--- Exercise requirements ---
What the response needs is every record, repeated verbatim, and no images.
(Beginning of Supplied entries)
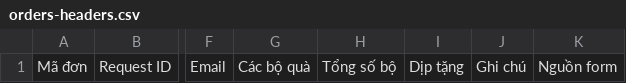
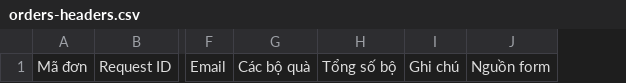
Before and after one commit to ntquangdung/vua-toi-b2b, a CSV file: integrations/google-apps-script/orders-headers.csv, drawn as a sheet; only a part is shown, gaps mark what is left out; the diff names each change by its address in the sheet, - before the commit and + after, or states it on an @@ line.

Commit message:
Deploy Cloudflare Pages and support reordered order sheet columns

```diff
--- a/integrations/google-apps-script/orders-headers.csv
+++ b/integrations/google-apps-script/orders-headers.csv
-column I, row 1: Dịp tặng
```
Also changed, not shown: 9 other files.
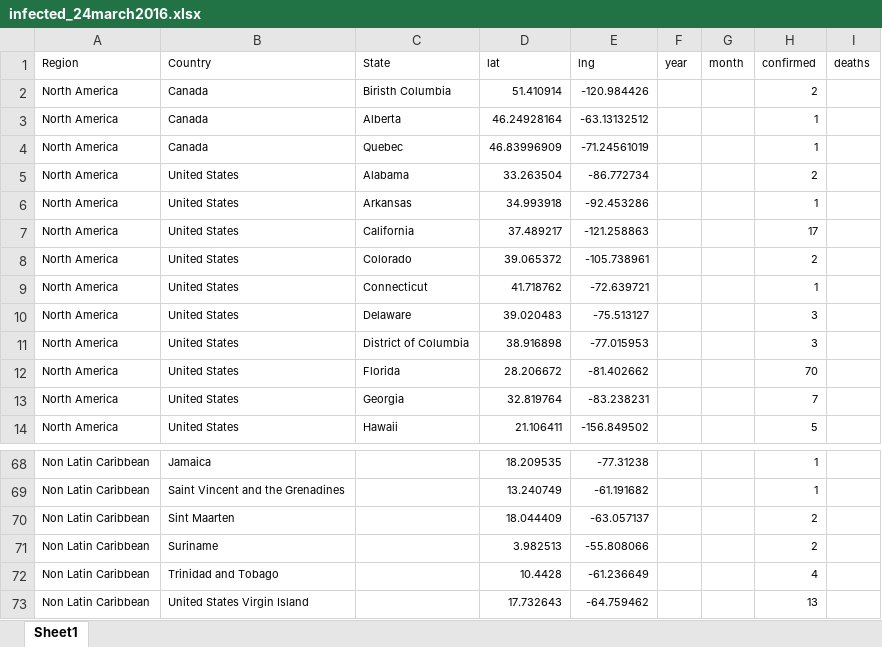
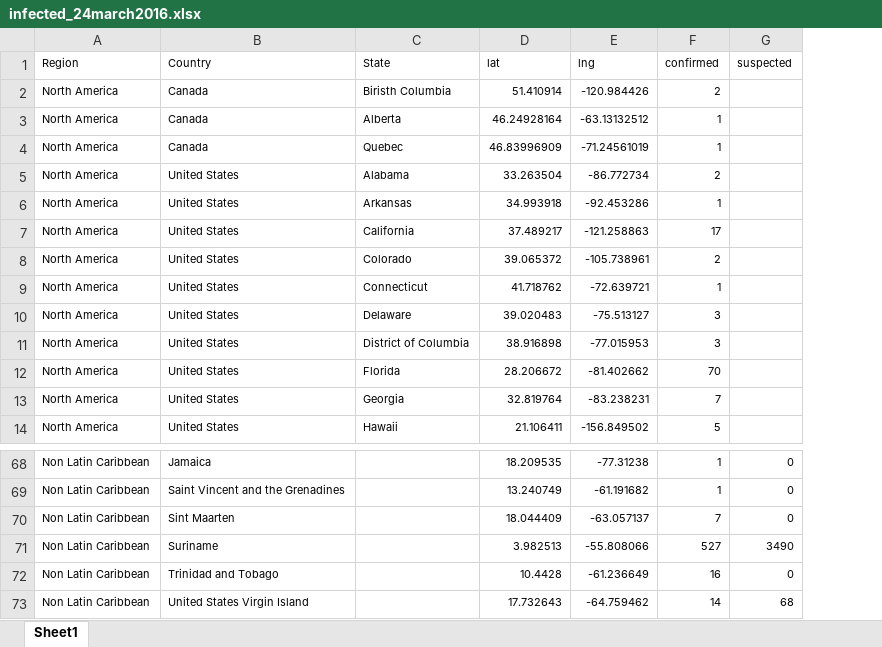
Before and after one commit to tangdru/tangdru.github.io, an Excel workbook: studio2/data/infected_24march2016.xlsx, sheet Sheet1, drawn as a sheet; only a part is shown, gaps mark what is left out; values as stored, in another font and other column widths than the file's, no borders; removed rows and columns are numbered as before the commit, all else as after; the diff covers the shown part only; the diff names each change by its address in the sheet, - before the commit and + after, or states it on an @@ line.

```diff
--- a/studio2/data/infected_24march2016.xlsx (sheet Sheet1)
+++ b/studio2/data/infected_24march2016.xlsx (sheet Sheet1)
-column F (year), empty
-column G (month), empty
-column I (deaths), empty
+column G (suspected), rows 68-73: 0 | 0 | 0 | 3490 | 0 | 68
-F70 (confirmed): 2
+F70 (confirmed): 7
-F71 (confirmed): 2
+F71 (confirmed): 527
-F72 (confirmed): 4
+F72 (confirmed): 16
-F73 (confirmed): 13
+F73 (confirmed): 14
```
Also changed, not shown: 17 edited cells elsewhere in this sheet, 5 other files.
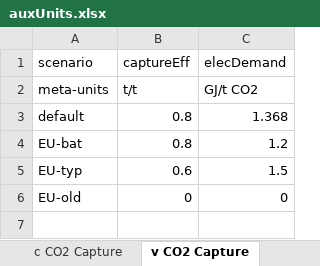
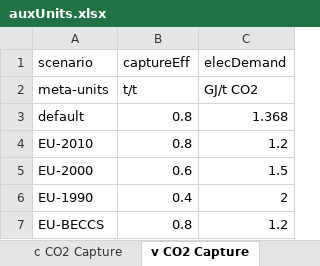
Before and after one commit to concoctions/BlackBlox, an Excel workbook: demoData/toy cement/units/auxUnits.xlsx, sheet v CO2 Capture, drawn as a sheet; values as stored, in another font and other column widths than the file's, no borders; removed rows and columns are numbered as before the commit, all else as after; the diff names each change by its address in the sheet, - before the commit and + after, or states it on an @@ line.

```diff
--- a/demoData/toy cement/units/auxUnits.xlsx (sheet v CO2 Capture)
+++ b/demoData/toy cement/units/auxUnits.xlsx (sheet v CO2 Capture)
-A4 (scenario): EU-bat
+A4 (scenario): EU-2010
-A5 (scenario): EU-typ
+A5 (scenario): EU-2000
-row 6: EU-old | 0 | 0
+row 6: EU-1990 | 0.4 | 2
+row 7: EU-BECCS | 0.8 | 1.2
```
Also changed, not shown: sheet v Power Station, sheet v CO2 Compression, demoData/toy cement/cementIndustry.xlsx, demoData/toy cement/toycement_unitlibrary.xlsx, 6 other files.
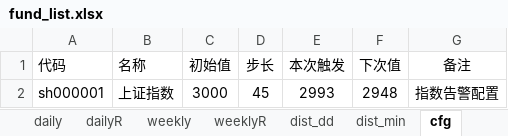
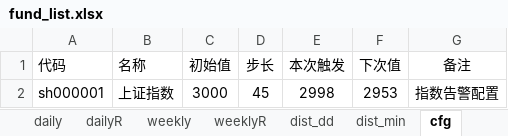
Before and after one commit to aixingkong/view, an Excel workbook: fund_list.xlsx, sheet cfg, drawn as a sheet; values as stored, in another font and other column widths than the file's, no borders; the diff names each change by its address in the sheet, - before the commit and + after, or states it on an @@ line.

```diff
--- a/fund_list.xlsx (sheet cfg)
+++ b/fund_list.xlsx (sheet cfg)
-E2 (本次触发): 2993
+E2 (本次触发): 2998
-F2 (下次值): 2948
+F2 (下次值): 2953
```
Also changed, not shown: sheet dailyR, sheet daily, 2 other files.
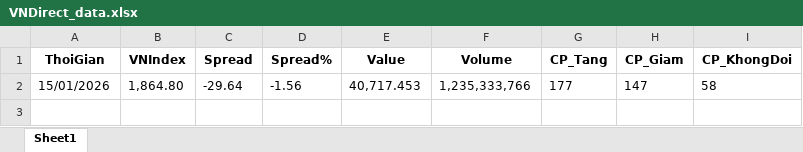
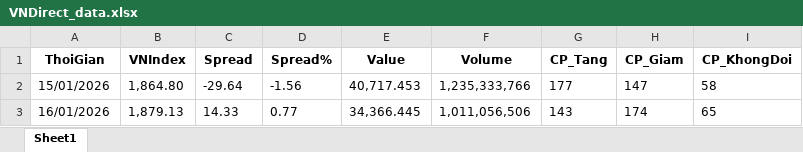
Before and after one commit to ngocdvt-ctrl/Auto_Update_StockMarket, an Excel workbook: VNDirect_data.xlsx, sheet Sheet1, drawn as a sheet; values as stored, in another font and other column widths than the file's, no borders; the diff names each change by its address in the sheet, - before the commit and + after, or states it on an @@ line.

```diff
--- a/VNDirect_data.xlsx (sheet Sheet1)
+++ b/VNDirect_data.xlsx (sheet Sheet1)
+row 3: 16/01/2026 | 1,879.13 | 14.33 | 0.77 | 34,366.445 | 1,011,056,506 | 143 | 174 | 65
```
Also changed, not shown: 1 other file.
(End of Supplied entries)
--- Task output ---
Before and after one commit to ntquangdung/vua-toi-b2b, a CSV file: integrations/google-apps-script/orders-headers.csv, drawn as a sheet; only a part is shown, gaps mark what is left out; the diff names each change by its address in the sheet, - before the commit and + after, or states it on an @@ line.

Commit message:
Deploy Cloudflare Pages and support reordered order sheet columns

```diff
--- a/integrations/google-apps-script/orders-headers.csv
+++ b/integrations/google-apps-script/orders-headers.csv
-column I, row 1: Dịp tặng
```
Also changed, not shown: 9 other files.
Before and after one commit to tangdru/tangdru.github.io, an Excel workbook: studio2/data/infected_24march2016.xlsx, sheet Sheet1, drawn as a sheet; only a part is shown, gaps mark what is left out; values as stored, in another font and other column widths than the file's, no borders; removed rows and columns are numbered as before the commit, all else as after; the diff covers the shown part only; the diff names each change by its address in the sheet, - before the commit and + after, or states it on an @@ line.

```diff
--- a/studio2/data/infected_24march2016.xlsx (sheet Sheet1)
+++ b/studio2/data/infected_24march2016.xlsx (sheet Sheet1)
-column F (year), empty
-column G (month), empty
-column I (deaths), empty
+column G (suspected), rows 68-73: 0 | 0 | 0 | 3490 | 0 | 68
-F70 (confirmed): 2
+F70 (confirmed): 7
-F71 (confirmed): 2
+F71 (confirmed): 527
-F72 (confirmed): 4
+F72 (confirmed): 16
-F73 (confirmed): 13
+F73 (confirmed): 14
```
Also changed, not shown: 17 edited cells elsewhere in this sheet, 5 other files.
Before and after one commit to concoctions/BlackBlox, an Excel workbook: demoData/toy cement/units/auxUnits.xlsx, sheet v CO2 Capture, drawn as a sheet; values as stored, in another font and other column widths than the file's, no borders; removed rows and columns are numbered as before the commit, all else as after; the diff names each change by its address in the sheet, - before the commit and + after, or states it on an @@ line.

```diff
--- a/demoData/toy cement/units/auxUnits.xlsx (sheet v CO2 Capture)
+++ b/demoData/toy cement/units/auxUnits.xlsx (sheet v CO2 Capture)
-A4 (scenario): EU-bat
+A4 (scenario): EU-2010
-A5 (scenario): EU-typ
+A5 (scenario): EU-2000
-row 6: EU-old | 0 | 0
+row 6: EU-1990 | 0.4 | 2
+row 7: EU-BECCS | 0.8 | 1.2
```
Also changed, not shown: sheet v Power Station, sheet v CO2 Compression, demoData/toy cement/cementIndustry.xlsx, demoData/toy cement/toycement_unitlibrary.xlsx, 6 other files.
Before and after one commit to aixingkong/view, an Excel workbook: fund_list.xlsx, sheet cfg, drawn as a sheet; values as stored, in another font and other column widths than the file's, no borders; the diff names each change by its address in the sheet, - before the commit and + after, or states it on an @@ line.

```diff
--- a/fund_list.xlsx (sheet cfg)
+++ b/fund_list.xlsx (sheet cfg)
-E2 (本次触发): 2993
+E2 (本次触发): 2998
-F2 (下次值): 2948
+F2 (下次值): 2953
```
Also changed, not shown: sheet dailyR, sheet daily, 2 other files.
Before and after one commit to ngocdvt-ctrl/Auto_Update_StockMarket, an Excel workbook: VNDirect_data.xlsx, sheet Sheet1, drawn as a sheet; values as stored, in another font and other column widths than the file's, no borders; the diff names each change by its address in the sheet, - before the commit and + after, or states it on an @@ line.

```diff
--- a/VNDirect_data.xlsx (sheet Sheet1)
+++ b/VNDirect_data.xlsx (sheet Sheet1)
+row 3: 16/01/2026 | 1,879.13 | 14.33 | 0.77 | 34,366.445 | 1,011,056,506 | 143 | 174 | 65
```
Also changed, not shown: 1 other file.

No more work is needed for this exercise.